WHAT TO PRODUCE |
List each line of the data in which the string "Build" appears.
....
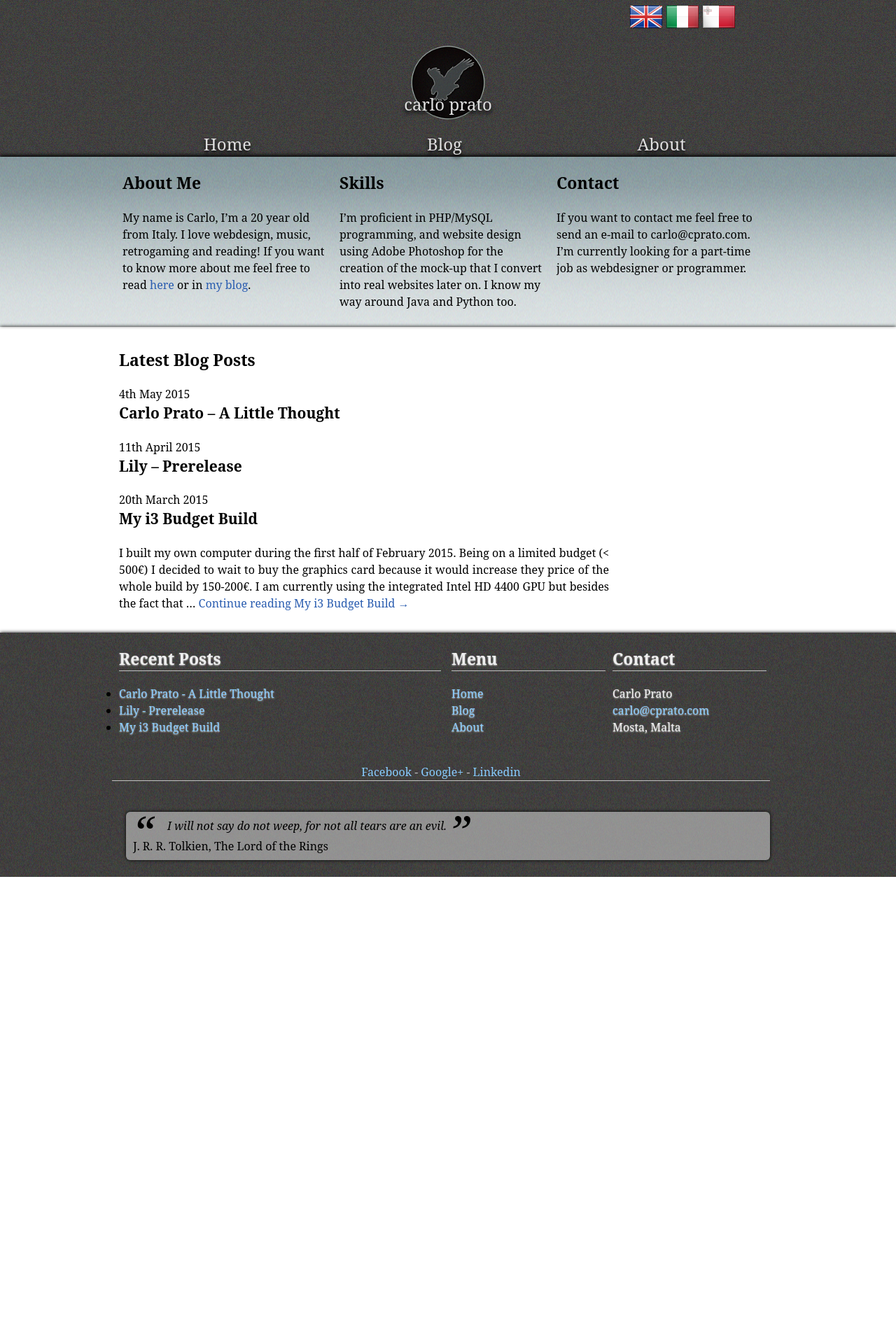
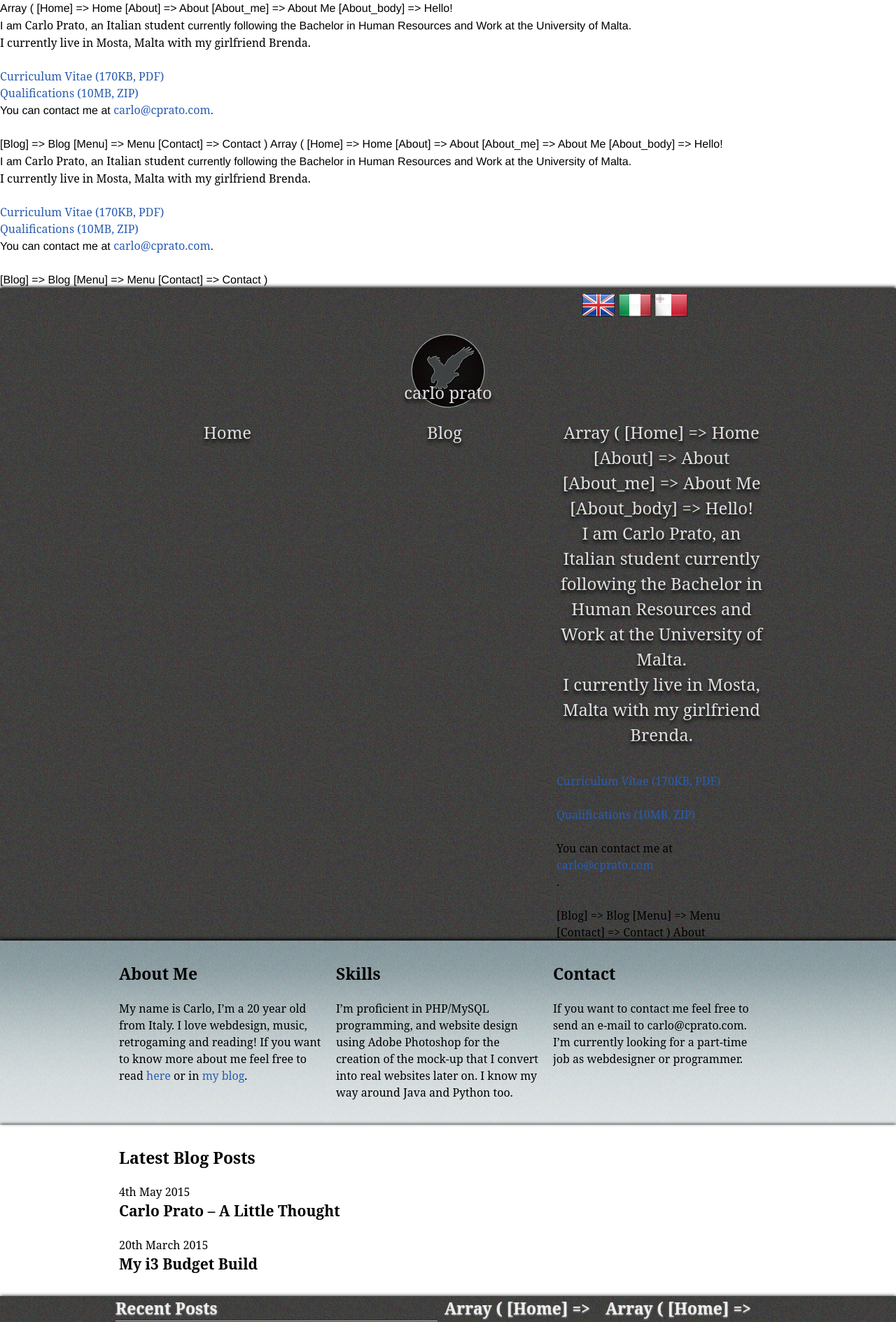
Before and after one commit to carloprato/cprato.com, a PHP site: page /en/home in a window 1280 px wide. Shown: the top 1889 px of the page at 70% size. Before the commit the page ends 1253 px from the top, so only its background shows below. Run offline with PHP 8.4, Linux system fonts and the light colour scheme; some libraries are stand-ins or nearby versions.

Commit message:
Stylesheet update, code cleanup

```diff
--- a/inc/config.php
+++ b/inc/config.php
@@ -1,4 +1,10 @@
 <?php
+
+
+class Config {
+
+	function startup() {
+		// Defines startup variables
 
 		define("SITE_ROOT", "");
 
@@ -12,5 +18,14 @@
 		error_reporting(E_ALL);
 
 		define("VERSION", "0.0.1");
+	}
 
-?>
+	function checkURI() {
+		// Check if language and page to display are set, otherwise redirects to the homepage
+
+		if (!isset($_GET['p']) || !isset($_GET['lang'])) {
+
+			header("Location: " . SITE_ROOT . "/en/home");
+		}
+	}
+}
--- a/inc/controllers/display.class.php
+++ b/inc/controllers/display.class.php
@@ -4,7 +4,8 @@
 
 		function view($page, $data = NULL) {
 
-		 	global $l;
+		 	global $lang;
+			global $language;
 			return include(SITE_ROOT . "inc/views/" . $page . ".view.php");
 		}
 	}
--- a/inc/controllers/language.class.php
+++ b/inc/controllers/language.class.php
@@ -4,6 +4,52 @@
 
 		function load($lang) {
 
-			return include(SITE_ROOT . "lang/" . $_GET['lang'] . ".lang.php");
+			$lang_file = array();
+			$lang_file = SITE_ROOT . "lang/" . $lang . ".lang.php";
+			$lang_file_default = SITE_ROOT . "lang/en.lang.php";
+			if (file_exists($lang_file)) {
+				include $lang_file;
+				print_r($lang);
+				return $lang;
+			} else {
+				include $lang_file_default;
+				return SITE_ROOT . "lang/en.lang.php";
+			}
+		}
+
+		function string($key) {
+
+			$current_language = $this->current_language();
+			$lang = $this->load($current_language);
+			if (isset($lang["$key"])) {
+				return $lang["$key"];
+			} else if (!isset($lang["key"])) {
+				$lang = $this->load('en');
+
+				return $lang["$key"];
+
+			}
+		}
+
+		function current_language() {
+
+			return $_GET['lang'];
+		}
+
+		function saveToFile() {
+			$lang = array();
+			$lang = $this->load($this->current_language());
+			$filename = $_SERVER['DOCUMENT_ROOT'] . "/lang/" . $this->current_language() . "lang.php.bk";
+			$text = "";
+			foreach($lang as $key => $value)
+			{
+			    $text .= '$lang["' . $key.'"] = "'. $value . '";' . "\r\n";
+			}
+			$fh = fopen($filename, "w") or die("Could not open log file.");
+			if (filesize($_SERVER['DOCUMENT_ROOT'] . "/lang/" . $this->current_language() . ".lang.php") > 0) {
+				copy($_SERVER['DOCUMENT_ROOT'] . "/lang/" . $this->current_language() . ".lang.php", $_SERVER['DOCUMENT_ROOT'] . "/lang/" . $this->current_language() . ".lang.php.bk");
+			}
+			fwrite($fh, $text) or die("Could not write file!");
+			fclose($fh);
 		}
 	}
--- a/inc/views/body.view.php
+++ b/inc/views/body.view.php
@@ -19,14 +19,18 @@
             </div>
             <div class='nav'>
                 <div class='col_4' style='margin-left:20px;'>
-                    <a class='menu_item' style='' href='<?php echo SITE_ROOT; ?>/<?php echo $_GET['lang']; ?>/home'>Home</a>
+                    <a class='menu_item' href='<?php echo SITE_ROOT; ?>/<?php echo $_GET['lang']; ?>/home'>
+                        Home
+                    </a>
                 </div>
                 <div class='col_4' style='padding-left:10px'>
-                    <a class='menu_item' href='/blog/'>Blog</a>
+                    <a class='menu_item' href='/blog/'>
+                        Blog
+                    </a>
                 </div>
                 <div class='col_4' style='padding-left:10px;'>
                     <a class='menu_item' href='<?php echo SITE_ROOT; ?>/<?php echo $_GET['lang']; ?>/about'>
-                        <?php echo $l['About']; ?>
+                        <?php echo $language->string('About'); ?>
                     </a>
                 </div>
             </div>
--- a/inc/views/footer.view.php
+++ b/inc/views/footer.view.php
@@ -1,6 +1,6 @@
 <div class='footer_container'>
     <div class="row footer">
-        <div class='col_6 footer_paragraph' style='padding-left:10px;padding-right:10px; text-align: justify;'>
+        <div class='col_6 footer_paragraph' >
             <h2 class='Home' style='border-bottom:1px solid #c1c1c1;'>Recent Posts</h2>
                <ul>
                 <?php /* Replacing Wordpress dynamic request to static HTML
@@ -15,38 +15,35 @@
 				<li><a style="color:#8cf" class="Home" href="http://www.cprato.com/blog/?p=86">Carlo Prato - A Little Thought</a> </li> <li><a style="color:#8cf" class="Home" href="http://www.cprato.com/blog/?p=78">Lily - Prerelease</a> </li> <li><a style="color:#8cf" class="Home" href="http://www.cprato.com/blog/?p=70">My i3 Budget Build</a> </li> 				</ul>
             </ul>
         </div>
-        <div class='col_3 footer_paragraph' style='padding:0px 5px; text-align: justify;'>
-            <h2 class='Home' style='border-bottom:1px solid #c1c1c1;'><?=$l["Menu"];?></h2>
-            <a href='/<?=$_GET["lang"];?>/home' class='Home' style='color:#8cf'>
-                <?=$l["Home"];?>
-            </a>
+        <div class='col_3 footer_paragraph'>
+            <h2 class='Home' style='border-bottom:1px solid #c1c1c1;'><?php echo $language->string("Menu");?></h2>
+            <a href='/<?=$_GET["lang"];?>/home' class='footer_link'>
+                <?php echo $language->string("Home");?></a>
             <br/>
-            <a href='/blog' class='Home' style='color:#8cf'>
-                <?=$l["Blog"];?>
-            </a>
+            <a href='/blog' class='footer_link'>
+                <?php echo $language->string("Blog");?></a>
             <br/>
-            <a href='/<?=$_GET["lang"];?>/about' class='Home' style='color:#8cf'>
-                <?=$l["About"];?>
-            </a>
+            <a href='/<?=$_GET["lang"];?>/about' class='footer_link'>
+                <?php echo $language->string("About");?></a>
             <br/>
         </div>
-        <div class='col_3 footer_paragraph' style='padding:0px 5px; text-align: justify;'>
-            <h2 class='Home' style='border-bottom:1px solid #c1c1c1;'><?=$l["Contact"];?></h2>
+        <div class='col_3 footer_paragraph'>
+            <h2 class='Home' style='border-bottom:1px solid #c1c1c1;'><?php echo $language->string("Contact");?></h2>
             <span class='Home'>Carlo Prato</span>
             <br/>
-            <a class='Home' style='color:#8cf; ' href='mailto:carlo@cprato.com'>carlo@cprato.com</a>
+            <a class='footer_link' href='mailto:carlo@cprato.com'>carlo@cprato.com</a>
             <br/>
             <span class='Home'>Mosta, Malta</span>
             <br/>
         </div>
     </div>
     <div class='row footer'>
-        <div class='col_12 footer_paragraph' style='text-align: center; border-bottom:1px solid #c1c1c1;color:#c1c1c1;'>
+        <div class='col_12 footer_paragraph' style='text-align:center;'>
             <a href='https://www.facebook.com/carlo.prato.14' style='color:#8cf'>Facebook</a> - <a style='color:#8cf' href='https://plus.google.com/101496594498860425286/about'>Google+</a> - <a style='color:#8cf' href='https://www.linkedin.com/in/cprato'>Linkedin</a>
         </div>
     </div>
     <div class='row footer'>
-        <div class='col_12 footer_paragraph' style='padding-left:10px; text-align: left;'>
+        <div class='col_12 footer_paragraph'>
             <div class='quote'>
                 <blockquote>
                     I will not say do not weep, for not all tears are an evil.
--- a/inc/views/header.view.php
+++ b/inc/views/header.view.php
@@ -4,7 +4,7 @@
 */
 ?>
 <!DOCTYPE html>
-<html lang="en">
+<html lang="<?php echo $language->current_language(); ?>">
 <head>
     <meta charset="utf-8">
     <meta content="width=device-width, user-scalable=no" name="viewport">
@@ -15,33 +15,19 @@
     <link rel="icon" href="/res/images/favicon.ico" type="image/x-icon" />
     <link href="<?php echo SITE_ROOT; ?>/res/css/stylesheet.css" rel="stylesheet">
     <style type='text/css'>
-        /* Column margins */
-
         .col_12,
-        /* full width */
-
         .col_9,
-        /* 3/4 width */
-
         .col_8,
-        /* 2/3 width */
-
         .col_6,
-        /* half width */
-
         .col_4,
-        /* 1/3 width */
-
         .col_3,
-        /* 1/4 width */
-
         .col_2,
         .col_1 {
             margin-top: 10px;
             margin-bottom: 10px;
             margin-left: 0;
             margin-right: 0;
-            text-align: center;
+            text-align: left;
             display: table-cell;
             vertical-align: central;
         }
--- a/inc/views/home.view.php
+++ b/inc/views/home.view.php
@@ -1,17 +1,16 @@
 <div class='evidence_container'>
     <div class="row evidence">
-        <div class='col_4 evidence_paragraph' style='padding-left:15px; text-align: left;'>
+        <div class='col_4 evidence_paragraph'>
             <h2>About Me</h2>My name is Carlo, I’m a 20 year old from Italy. I love webdesign, music, retrogaming and reading! If you want to know more about me feel free to read <a href="/<?=$_GET[lang]; ?>/about">here</a> or in <a href="/blog">my blog</a>.
         </div>
-        <div class='col_4 evidence_paragraph' style='padding-left:10px; text-align: left;'>
+        <div class='col_4 evidence_paragraph'>
             <h2>Skills</h2>I’m proficient in PHP/MySQL programming, and website design using Adobe Photoshop for the creation of the mock-up that I convert into real websites later on. I know my way around Java and Python too.
         </div>
-        <div class='col_4 evidence_paragraph' style='padding-left:10px; text-align: left;'>
+        <div class='col_4 evidence_paragraph'>
             <h2>Contact</h2>If you want to contact me feel free to send an e-mail to carlo@cprato.com. I’m currently looking for a part-time job as webdesigner or programmer.
         </div>
     </div>
-    <div class='fill'>
-    </div>
+    <div class='fill'></div>
 </div>
 <div class='content_container'>
     <div class="row content">
@@ -26,12 +25,11 @@
         */
         ?>
  				<h2>Latest Blog Posts</h2>
-									4th May 2015<br />					<h3>Carlo Prato &#8211; A Little Thought</h3>
+				    4th May 2015<br />
+                    <h3>Carlo Prato &#8211; A Little Thought</h3>
 
-										11th April 2015<br />					<h3>Lily &#8211; Prerelease</h3>
-
-										20th March 2015<br />					<h3>My i3 Budget Build</h3>
-					<p>I built my own computer during the first half of February 2015. Being on a limited budget (&lt; 500€) I decided to wait to buy the graphics card because it would increase they price of the whole build by 150-200€. I am currently using the integrated Intel HD 4400 GPU but besides the fact that &hellip; <a href="http://www.cprato.com/blog/?p=70" class="more-link">Continue reading <span class="screen-reader-text">My i3 Budget Build</span> <span class="meta-nav">&rarr;</span></a></p>
+                    20th March 2015<br />
+                    <h3>My i3 Budget Build</h3>
         </div>
     </div>
     <div class='fill'>
--- a/index.php
+++ b/index.php
@@ -1,12 +1,19 @@
 <?php
+
 	include("inc/controllers/display.class.php");
 	include("inc/controllers/language.class.php");
 	include("inc/config.php");
-	$lang = new Language;
-	$l = $lang->load($_GET['lang']);
+	$config = new Config;
+	$config->startup();
+	$config->checkURI();
+	$language = new Language;
+	$lang = $language->load($_GET['lang']);
+	$language->saveToFile();
 	$display = new Display;
 	$html  =	$display->view('header');
 	$html .= 	$display->view('body');
 	$html .=	$display->view($_GET['p']);
 	$html .=	$display->view('footer');
+
+	print_r($lang);
 	?>
--- a/lang/en.lang.php
+++ b/lang/en.lang.php
@@ -1,9 +1,9 @@
 <?php
-	$l = array();
-	$l['Home'] = 'Home';
-	$l['About'] = 'About';
-	$l['About_me'] = 'About Me';
-	$l['About_body'] = 'Hello! <br/>
+	$lang = array();
+	$lang['Home'] = 'Home';
+	$lang['About'] = 'About';
+	$lang['About_me'] = 'About Me';
+	$lang['About_body'] = 'Hello! <br/>
 				I am <span itemprop="name">Carlo Prato</span>, an <span itemprop="nationality">Italian</span> <span itemprop="jobTitle">student</span> currently following the Bachelor in Human Resources and Work at the University of Malta.<br/>
 				<div itemprop="address" itemscope itemtype="http://schema.org/PostalAddress">I currently live in <span itemprop="addressLocality">Mosta</span>, <span itemprop="addressCountry">Malta</span> with my girlfriend Brenda.<br/></div>
 				<br/>
@@ -11,9 +11,6 @@
 				<a href="http://www.cprato.com/res/files/CV/CV.zip">Qualifications (10MB, ZIP)</a><br/>
 				You can contact me at <a href="mailto:carlo@cprato.com" itemprop="email">carlo@cprato.com</a>.
 				<br/><br/>';
-	$l['Blog'] = 'Blog';
-	$l['Menu'] = 'Menu';
-	$l['Contact'] = 'Contact';
-
-	return $l;
-?>
+	$lang['Blog'] = 'Blog';
+	$lang['Menu'] = 'Menu';
+	$lang['Contact'] = 'Contact';
--- a/lang/mt.lang.php
+++ b/lang/mt.lang.php
@@ -1,5 +1,5 @@
 <?php
-
-	return $l;
+	$lang = array();
+	return $lang;
 
 ?>
--- a/res/css/stylesheet.css
+++ b/res/css/stylesheet.css
@@ -268,12 +268,19 @@
     z-index: 11;
     padding-top: 83px
 }
+
+.evidence_paragraph {
+        float: left;
+        padding-left:10px;
+        text-align:justify;
+    }
 .menu_item {
     font-size: 24px;
     font-family: "Noto Serif";
     color: #dfdfdf;
     text-shadow: 0 4.33px 5px #000;
-    z-index: 12
+    z-index: 12;
+    text-align:center;
 }
 .evidence {
     margin: 0 auto;
@@ -286,7 +293,20 @@
     color: #000;
     text-align: left;
     padding-top: 20px;
-    z-index: 21
+    z-index: 21;
+
+}
+
+.footer_paragraph {
+
+    color:#c1c1c1;
+    padding:0px 5px;
+    text-align: left;
+}
+
+.footer_link {
+       text-shadow: 0 1px 2px #c8c8c8;
+       color:#8cf;
 }
 .iphone {
     background-image: url(../images/iphone.png);
@@ -508,9 +528,7 @@
         font-size: 16px;
         float: none
     }
-    .evidence_paragraph {
-        float: left
-    }
+
     .padding_fix {
         padding-left: 0
     }
@@ -524,7 +542,9 @@
         min-width: 320px
     }
     .evidence_paragraph {
-        float: left
+        float: left;
+        padding-left:10px;
+        text-align:justify;
     }
     .row {
         width: 320px
@@ -553,7 +573,8 @@
         padding-left: 0
     }
     .Home {
-        line-height: 30px
+        line-height: 30px;
+
     }
     .last {
         margin-left: 0;
```
Also changed, not shown: inc/views/about.view.php (+8 -25 lines), lang/it.lang.php (+9 -9 lines). Lines whose indentation alone changed are shown as unchanged.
....
COMPLETED EXERCISE |
 				<li><a style="color:#8cf" class="Home" href="http://www.cprato.com/blog/?p=86">Carlo Prato - A Little Thought</a> </li> <li><a style="color:#8cf" class="Home" href="http://www.cprato.com/blog/?p=78">Lily - Prerelease</a> </li> <li><a style="color:#8cf" class="Home" href="http://www.cprato.com/blog/?p=70">My i3 Budget Build</a> </li> 				</ul>
-										20th March 2015<br />					<h3>My i3 Budget Build</h3>
-					<p>I built my own computer during the first half of February 2015. Being on a limited budget (&lt; 500€) I decided to wait to buy the graphics card because it would increase they price of the whole build by 150-200€. I am currently using the integrated Intel HD 4400 GPU but besides the fact that &hellip; <a href="http://www.cprato.com/blog/?p=70" class="more-link">Continue reading <span class="screen-reader-text">My i3 Budget Build</span> <span class="meta-nav">&rarr;</span></a></p>
+                    <h3>My i3 Budget Build</h3>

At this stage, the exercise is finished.